Problem statement:
Only lines with the string "generated" matter here; gather them from the material below.

Data extract:

-*-*-

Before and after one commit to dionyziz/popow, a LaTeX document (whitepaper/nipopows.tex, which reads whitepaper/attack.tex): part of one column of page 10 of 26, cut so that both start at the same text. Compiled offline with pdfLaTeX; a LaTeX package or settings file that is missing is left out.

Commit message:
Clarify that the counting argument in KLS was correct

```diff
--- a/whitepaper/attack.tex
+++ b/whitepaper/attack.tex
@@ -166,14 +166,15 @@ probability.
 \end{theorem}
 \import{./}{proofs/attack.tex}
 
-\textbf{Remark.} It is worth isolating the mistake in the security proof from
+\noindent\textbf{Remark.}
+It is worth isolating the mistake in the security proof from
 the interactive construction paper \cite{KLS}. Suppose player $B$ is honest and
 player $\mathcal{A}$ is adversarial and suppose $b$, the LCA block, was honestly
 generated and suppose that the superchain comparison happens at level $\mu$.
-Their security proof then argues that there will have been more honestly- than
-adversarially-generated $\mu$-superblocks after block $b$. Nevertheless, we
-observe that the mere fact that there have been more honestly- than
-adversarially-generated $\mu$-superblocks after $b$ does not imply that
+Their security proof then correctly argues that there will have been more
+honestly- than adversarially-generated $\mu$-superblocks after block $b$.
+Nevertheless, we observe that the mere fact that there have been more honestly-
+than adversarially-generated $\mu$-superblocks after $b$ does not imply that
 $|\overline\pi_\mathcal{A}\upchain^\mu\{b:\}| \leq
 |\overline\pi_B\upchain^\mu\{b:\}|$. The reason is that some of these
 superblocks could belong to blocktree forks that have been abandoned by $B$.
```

-*-*-

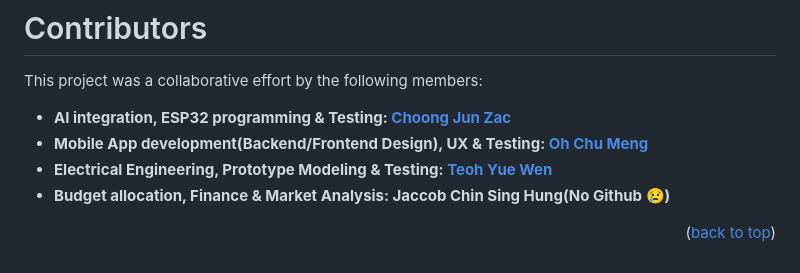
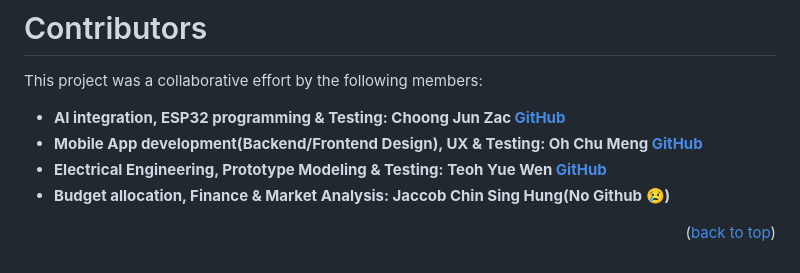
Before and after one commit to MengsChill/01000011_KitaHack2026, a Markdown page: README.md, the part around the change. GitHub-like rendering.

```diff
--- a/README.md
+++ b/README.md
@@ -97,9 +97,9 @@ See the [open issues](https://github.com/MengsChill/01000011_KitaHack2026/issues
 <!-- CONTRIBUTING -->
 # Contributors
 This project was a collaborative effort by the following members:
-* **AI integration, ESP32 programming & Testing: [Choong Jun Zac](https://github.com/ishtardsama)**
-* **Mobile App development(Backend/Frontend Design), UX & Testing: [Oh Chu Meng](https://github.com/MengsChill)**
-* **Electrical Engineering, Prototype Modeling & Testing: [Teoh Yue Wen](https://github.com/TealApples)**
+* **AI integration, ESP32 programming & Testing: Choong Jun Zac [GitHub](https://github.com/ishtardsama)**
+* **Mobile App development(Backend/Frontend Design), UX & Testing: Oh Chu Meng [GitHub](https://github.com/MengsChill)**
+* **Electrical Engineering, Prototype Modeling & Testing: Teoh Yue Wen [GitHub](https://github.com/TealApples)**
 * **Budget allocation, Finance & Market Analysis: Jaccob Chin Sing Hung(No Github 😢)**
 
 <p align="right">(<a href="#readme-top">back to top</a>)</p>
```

-*-*-

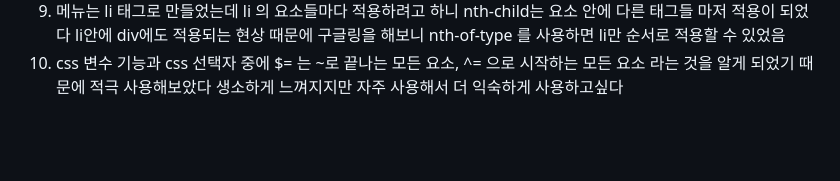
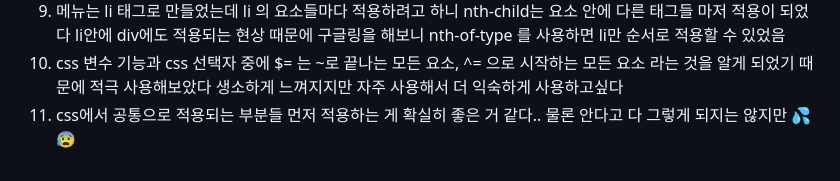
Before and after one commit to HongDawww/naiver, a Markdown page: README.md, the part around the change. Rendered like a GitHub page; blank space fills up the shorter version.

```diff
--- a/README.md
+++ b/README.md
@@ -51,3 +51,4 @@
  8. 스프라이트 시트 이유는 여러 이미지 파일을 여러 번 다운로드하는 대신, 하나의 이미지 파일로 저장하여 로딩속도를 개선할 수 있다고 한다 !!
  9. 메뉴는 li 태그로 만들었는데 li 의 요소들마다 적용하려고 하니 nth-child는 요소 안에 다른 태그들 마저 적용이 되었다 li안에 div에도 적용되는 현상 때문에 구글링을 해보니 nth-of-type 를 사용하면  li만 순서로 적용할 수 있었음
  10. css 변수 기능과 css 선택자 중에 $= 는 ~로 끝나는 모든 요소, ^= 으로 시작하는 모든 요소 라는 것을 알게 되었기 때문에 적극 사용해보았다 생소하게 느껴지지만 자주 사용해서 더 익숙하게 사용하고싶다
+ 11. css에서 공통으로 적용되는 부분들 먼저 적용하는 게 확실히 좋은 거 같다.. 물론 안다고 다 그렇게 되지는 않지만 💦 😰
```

-*-*-

Task solution:
 generated and suppose that the superchain comparison happens at level $\mu$.
-adversarially-generated $\mu$-superblocks after block $b$. Nevertheless, we
-adversarially-generated $\mu$-superblocks after $b$ does not imply that
+honestly- than adversarially-generated $\mu$-superblocks after block $b$.
+than adversarially-generated $\mu$-superblocks after $b$ does not imply that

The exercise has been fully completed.